Stoke City have five games left to try and preserve their Premier League status.
The Potters have been in the top flight since the 2008-09 season, but time is starting to run out on their five-year stay.
The gap to the relegation zone is only three points and, with escape-artists Wigan having two games in hand, Stoke know unless they turn their form around, a return to the championship beckons.
The relegation race usually involves a side that drops down into contention from a position of apparent safety.
It happened to Birmingham City in 2011 and Newcastle in 2009.
In 2012-13, it looks like it will be Stoke City.
Here are the reasons why.
Statistics can lie sometimes. In Stoke City's case, though, they scream the truth.
They make horrible reading for any fan who may still harbour the hope that they can avoid getting embroiled in the end-of-season scrap to stay in the Premier League.
- Stoke have lost six of their last seven games and have two wins from their last 17 (via stats.football365.co.uk).
- No team has won fewer points in 2013 than Stoke's five (via soccerbase.com).
- Their home form, traditionally good, has been wretched with one win in eight at the Britannia Stadium. Their 2-1 defeat to Manchester United means they have picked up one point from their last four at home.
- They are the lowest scorers in the Premier League with 28 goals.
It's grim tale. Stoke are grabbing relegation by the scruff of its neck.
Stoke have never been prolific scorers, but they've usually had a man who has led the line with distinction.
Last season it was Peter Crouch.
The stretchy striker scored 14 goals during the last campaign, with 10 of them in the Premier League.
This time around, the ex-Spurs man has found the net six times, five or those coming in the league (via soccerbase.com).
The difference between the two, though, is Crouch is getting way far fewer shots than the Villa striker.
That suggests he's becoming a bit one dimensional. He is winning the headers but posing much less of a threat in and around the penalty area (via Whoscored.com).
Manager Tony Pulis has had to put up with a lot of stick about the direct, physical and robust way he gets Stoke City to play.
Up to this point, it has been an effective approach which has enabled the Potters to finish 12th, 11th, 13th and 14th since they got into the Premier League in 2008.
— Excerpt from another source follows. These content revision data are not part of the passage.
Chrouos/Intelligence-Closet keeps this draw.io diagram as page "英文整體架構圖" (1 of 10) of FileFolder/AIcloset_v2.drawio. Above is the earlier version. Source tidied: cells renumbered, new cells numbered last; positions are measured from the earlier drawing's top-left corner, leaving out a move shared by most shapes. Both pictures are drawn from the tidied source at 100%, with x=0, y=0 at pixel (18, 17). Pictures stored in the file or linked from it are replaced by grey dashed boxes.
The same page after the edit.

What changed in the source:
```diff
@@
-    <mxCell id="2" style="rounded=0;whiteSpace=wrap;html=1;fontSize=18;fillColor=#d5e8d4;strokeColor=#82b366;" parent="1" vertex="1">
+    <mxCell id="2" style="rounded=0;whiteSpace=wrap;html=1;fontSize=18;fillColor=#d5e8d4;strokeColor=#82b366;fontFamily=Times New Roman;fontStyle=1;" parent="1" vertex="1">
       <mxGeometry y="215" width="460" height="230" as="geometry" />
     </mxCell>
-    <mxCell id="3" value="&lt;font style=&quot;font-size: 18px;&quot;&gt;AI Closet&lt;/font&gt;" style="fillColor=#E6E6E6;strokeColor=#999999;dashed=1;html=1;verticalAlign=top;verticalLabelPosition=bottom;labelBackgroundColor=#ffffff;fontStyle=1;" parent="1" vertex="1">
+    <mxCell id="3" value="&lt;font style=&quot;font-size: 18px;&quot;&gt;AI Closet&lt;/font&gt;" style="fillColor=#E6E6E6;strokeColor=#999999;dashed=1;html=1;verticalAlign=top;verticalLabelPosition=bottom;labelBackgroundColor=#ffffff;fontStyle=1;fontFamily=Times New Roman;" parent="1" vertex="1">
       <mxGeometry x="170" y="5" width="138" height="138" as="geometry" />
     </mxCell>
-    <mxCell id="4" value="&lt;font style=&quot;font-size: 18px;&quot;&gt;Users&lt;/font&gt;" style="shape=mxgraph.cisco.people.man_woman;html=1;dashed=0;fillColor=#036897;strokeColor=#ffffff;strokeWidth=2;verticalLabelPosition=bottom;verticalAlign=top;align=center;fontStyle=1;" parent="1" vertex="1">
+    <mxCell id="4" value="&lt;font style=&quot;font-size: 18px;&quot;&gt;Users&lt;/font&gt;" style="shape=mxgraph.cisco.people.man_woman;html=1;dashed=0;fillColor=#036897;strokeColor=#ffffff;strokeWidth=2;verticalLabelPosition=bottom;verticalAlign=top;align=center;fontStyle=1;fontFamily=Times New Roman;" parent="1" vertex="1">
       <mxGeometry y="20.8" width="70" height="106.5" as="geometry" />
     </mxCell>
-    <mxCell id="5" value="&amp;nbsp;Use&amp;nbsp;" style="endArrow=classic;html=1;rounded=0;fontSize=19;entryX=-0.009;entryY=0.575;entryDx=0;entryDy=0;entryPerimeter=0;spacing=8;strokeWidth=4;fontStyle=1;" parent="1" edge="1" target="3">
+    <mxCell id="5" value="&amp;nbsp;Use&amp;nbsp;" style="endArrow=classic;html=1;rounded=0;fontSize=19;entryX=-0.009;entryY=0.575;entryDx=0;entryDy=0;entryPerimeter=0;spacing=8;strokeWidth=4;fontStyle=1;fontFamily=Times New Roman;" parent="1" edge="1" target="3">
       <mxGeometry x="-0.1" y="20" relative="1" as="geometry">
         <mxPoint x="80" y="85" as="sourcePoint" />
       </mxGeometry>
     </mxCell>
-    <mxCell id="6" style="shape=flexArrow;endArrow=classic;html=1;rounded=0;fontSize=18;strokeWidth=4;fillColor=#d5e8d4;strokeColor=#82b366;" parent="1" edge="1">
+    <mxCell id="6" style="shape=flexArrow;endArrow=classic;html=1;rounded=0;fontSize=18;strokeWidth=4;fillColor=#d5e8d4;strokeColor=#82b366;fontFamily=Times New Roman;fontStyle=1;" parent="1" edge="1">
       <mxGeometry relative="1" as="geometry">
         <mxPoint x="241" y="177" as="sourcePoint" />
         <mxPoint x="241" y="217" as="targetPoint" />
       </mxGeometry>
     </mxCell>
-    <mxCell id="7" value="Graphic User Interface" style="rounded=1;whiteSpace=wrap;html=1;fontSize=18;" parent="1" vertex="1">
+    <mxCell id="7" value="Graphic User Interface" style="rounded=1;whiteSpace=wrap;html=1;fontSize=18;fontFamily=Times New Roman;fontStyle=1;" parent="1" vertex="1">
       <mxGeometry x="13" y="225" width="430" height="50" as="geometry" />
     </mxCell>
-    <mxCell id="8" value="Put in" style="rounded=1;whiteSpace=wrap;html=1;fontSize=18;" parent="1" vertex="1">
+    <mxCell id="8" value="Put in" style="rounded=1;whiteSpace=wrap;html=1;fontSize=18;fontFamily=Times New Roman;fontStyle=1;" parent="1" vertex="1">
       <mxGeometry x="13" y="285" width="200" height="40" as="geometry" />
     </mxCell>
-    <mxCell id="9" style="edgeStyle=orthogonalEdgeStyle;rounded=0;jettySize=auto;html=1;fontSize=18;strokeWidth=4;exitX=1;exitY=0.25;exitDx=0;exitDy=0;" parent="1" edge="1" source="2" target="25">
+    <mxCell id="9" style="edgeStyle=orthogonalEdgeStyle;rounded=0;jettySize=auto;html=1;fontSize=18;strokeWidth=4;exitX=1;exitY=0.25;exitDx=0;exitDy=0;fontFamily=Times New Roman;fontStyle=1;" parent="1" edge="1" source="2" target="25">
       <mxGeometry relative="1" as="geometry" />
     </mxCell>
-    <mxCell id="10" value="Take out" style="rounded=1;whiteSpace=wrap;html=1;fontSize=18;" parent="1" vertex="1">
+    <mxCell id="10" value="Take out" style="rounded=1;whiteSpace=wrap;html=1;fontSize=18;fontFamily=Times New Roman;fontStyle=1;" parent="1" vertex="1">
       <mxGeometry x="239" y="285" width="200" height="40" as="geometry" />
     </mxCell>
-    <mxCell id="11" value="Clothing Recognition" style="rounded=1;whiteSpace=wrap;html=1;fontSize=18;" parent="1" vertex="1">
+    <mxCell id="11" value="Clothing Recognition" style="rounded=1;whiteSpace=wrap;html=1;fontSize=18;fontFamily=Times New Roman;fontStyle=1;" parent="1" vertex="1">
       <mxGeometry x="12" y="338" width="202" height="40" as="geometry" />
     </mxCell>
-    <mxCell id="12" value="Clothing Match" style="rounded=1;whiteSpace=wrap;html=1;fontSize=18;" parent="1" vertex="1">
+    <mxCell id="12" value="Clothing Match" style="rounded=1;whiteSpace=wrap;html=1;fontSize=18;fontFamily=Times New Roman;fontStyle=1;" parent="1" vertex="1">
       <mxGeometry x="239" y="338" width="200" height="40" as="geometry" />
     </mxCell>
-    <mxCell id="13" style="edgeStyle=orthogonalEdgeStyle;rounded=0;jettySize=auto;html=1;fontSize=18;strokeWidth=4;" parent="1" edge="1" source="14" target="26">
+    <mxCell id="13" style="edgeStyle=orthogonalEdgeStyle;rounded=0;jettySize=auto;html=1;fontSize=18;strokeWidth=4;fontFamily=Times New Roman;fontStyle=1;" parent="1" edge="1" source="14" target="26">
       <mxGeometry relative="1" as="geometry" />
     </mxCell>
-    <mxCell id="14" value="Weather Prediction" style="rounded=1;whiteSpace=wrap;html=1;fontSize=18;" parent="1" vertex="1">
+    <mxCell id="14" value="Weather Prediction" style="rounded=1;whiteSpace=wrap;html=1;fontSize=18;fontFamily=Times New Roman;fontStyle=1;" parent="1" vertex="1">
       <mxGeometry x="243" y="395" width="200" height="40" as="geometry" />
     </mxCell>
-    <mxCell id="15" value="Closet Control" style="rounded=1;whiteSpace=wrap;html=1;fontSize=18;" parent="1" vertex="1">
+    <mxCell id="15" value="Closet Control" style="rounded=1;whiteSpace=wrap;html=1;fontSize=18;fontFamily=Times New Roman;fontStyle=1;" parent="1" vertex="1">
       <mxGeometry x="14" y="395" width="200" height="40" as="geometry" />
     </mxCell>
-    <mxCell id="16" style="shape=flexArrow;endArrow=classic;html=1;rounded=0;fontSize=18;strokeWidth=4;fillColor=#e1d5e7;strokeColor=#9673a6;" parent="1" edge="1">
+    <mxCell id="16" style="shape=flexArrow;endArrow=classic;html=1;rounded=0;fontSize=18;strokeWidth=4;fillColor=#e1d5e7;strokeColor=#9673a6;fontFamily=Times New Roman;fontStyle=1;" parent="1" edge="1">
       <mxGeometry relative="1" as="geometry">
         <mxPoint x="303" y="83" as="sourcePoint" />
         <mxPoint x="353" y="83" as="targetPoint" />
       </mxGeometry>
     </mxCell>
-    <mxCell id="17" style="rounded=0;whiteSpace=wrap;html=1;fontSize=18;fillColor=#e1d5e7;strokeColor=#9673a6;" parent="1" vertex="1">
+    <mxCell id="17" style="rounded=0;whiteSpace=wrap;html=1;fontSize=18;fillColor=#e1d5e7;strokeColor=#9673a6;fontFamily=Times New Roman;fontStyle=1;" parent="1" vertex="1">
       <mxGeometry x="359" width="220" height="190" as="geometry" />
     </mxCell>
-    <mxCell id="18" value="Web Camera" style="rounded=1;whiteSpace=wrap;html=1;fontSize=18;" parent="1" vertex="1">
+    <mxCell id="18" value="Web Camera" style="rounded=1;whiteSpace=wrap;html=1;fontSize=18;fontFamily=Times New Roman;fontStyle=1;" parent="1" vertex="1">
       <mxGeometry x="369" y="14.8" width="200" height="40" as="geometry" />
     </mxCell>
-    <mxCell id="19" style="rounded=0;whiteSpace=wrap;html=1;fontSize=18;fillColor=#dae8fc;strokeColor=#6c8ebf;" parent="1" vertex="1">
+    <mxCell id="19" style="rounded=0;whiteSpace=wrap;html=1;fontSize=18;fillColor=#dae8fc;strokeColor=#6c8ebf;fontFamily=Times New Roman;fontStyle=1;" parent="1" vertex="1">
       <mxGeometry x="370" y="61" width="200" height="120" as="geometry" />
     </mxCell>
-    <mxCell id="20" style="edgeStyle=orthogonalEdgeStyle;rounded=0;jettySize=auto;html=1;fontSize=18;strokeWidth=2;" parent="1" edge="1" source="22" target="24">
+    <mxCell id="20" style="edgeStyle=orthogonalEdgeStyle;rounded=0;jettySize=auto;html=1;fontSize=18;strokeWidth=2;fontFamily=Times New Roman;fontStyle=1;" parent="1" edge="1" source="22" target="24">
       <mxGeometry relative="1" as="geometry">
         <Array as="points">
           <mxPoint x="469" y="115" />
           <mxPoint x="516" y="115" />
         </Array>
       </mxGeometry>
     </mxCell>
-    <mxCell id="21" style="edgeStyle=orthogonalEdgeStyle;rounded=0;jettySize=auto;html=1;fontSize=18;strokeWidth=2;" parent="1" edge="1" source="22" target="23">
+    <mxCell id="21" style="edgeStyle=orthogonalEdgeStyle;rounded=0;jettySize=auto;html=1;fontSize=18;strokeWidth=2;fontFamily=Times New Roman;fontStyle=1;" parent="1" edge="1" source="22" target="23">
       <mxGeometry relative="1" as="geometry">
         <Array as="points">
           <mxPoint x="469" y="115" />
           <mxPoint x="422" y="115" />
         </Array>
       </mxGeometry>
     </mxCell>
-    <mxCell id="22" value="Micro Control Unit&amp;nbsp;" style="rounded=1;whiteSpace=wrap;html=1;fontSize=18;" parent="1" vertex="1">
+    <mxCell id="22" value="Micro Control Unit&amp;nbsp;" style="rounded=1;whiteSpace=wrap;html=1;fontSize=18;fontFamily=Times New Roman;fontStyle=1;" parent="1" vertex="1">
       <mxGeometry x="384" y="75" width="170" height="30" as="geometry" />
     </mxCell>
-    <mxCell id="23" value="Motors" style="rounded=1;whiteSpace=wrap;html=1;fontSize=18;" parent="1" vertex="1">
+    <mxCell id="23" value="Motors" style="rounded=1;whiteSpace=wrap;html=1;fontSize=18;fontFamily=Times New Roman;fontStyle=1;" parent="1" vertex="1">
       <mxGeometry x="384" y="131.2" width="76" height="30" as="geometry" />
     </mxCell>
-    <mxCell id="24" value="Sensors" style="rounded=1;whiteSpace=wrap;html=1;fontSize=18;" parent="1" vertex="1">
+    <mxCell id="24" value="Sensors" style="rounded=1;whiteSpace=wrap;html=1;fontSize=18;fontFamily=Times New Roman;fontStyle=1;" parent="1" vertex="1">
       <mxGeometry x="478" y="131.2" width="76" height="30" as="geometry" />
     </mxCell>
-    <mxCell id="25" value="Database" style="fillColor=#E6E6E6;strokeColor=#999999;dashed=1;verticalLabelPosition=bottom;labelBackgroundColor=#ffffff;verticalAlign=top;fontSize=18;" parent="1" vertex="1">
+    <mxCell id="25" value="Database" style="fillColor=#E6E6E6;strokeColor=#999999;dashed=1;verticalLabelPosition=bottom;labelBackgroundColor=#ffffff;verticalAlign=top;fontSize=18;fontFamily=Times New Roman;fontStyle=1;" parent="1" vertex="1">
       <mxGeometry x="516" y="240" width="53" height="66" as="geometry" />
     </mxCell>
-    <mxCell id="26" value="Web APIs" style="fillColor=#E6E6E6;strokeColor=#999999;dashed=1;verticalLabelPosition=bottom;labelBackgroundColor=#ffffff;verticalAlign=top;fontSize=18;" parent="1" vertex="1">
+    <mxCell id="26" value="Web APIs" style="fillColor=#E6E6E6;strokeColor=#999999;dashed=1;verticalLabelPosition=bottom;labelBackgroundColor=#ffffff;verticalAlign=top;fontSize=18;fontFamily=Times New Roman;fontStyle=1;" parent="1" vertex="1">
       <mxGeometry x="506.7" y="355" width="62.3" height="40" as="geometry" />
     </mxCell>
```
No one liked playing them.
But now, the tune needs changing.
Adam, with one assist, has not managed to infuse the side with his creativity and, on the pitch at least, it seems like Stoke's approach hasn't altered.
Time is running out and, to make matters worse, the home crowd is growing restless.
It seems Stoke can only play one way under Pulis and that way is no longer effective. Look at the table.
Stoke's 23 crosses and 10 shots per game this season illustrates their shortcomings as an attacking unit (via Whoscored.com).
They remain committed when they don't have possession, but their number of yellow cards (64) is the second-highest in the division while the number of fouls conceded per match (13) is the highest (via Whoscored.com).
All of this suggests heaping a whole lot of self-induced pressure and not much relief.
Given Stoke's awful current form, something has to change very quickly if they are to avoid getting relegated.
They have five games to go and head coach Tony Pulis knows his side has to find an extra gear from somewhere.
Where Stoke finds this fight from is anyone's guess.
The answer is simple: They can't.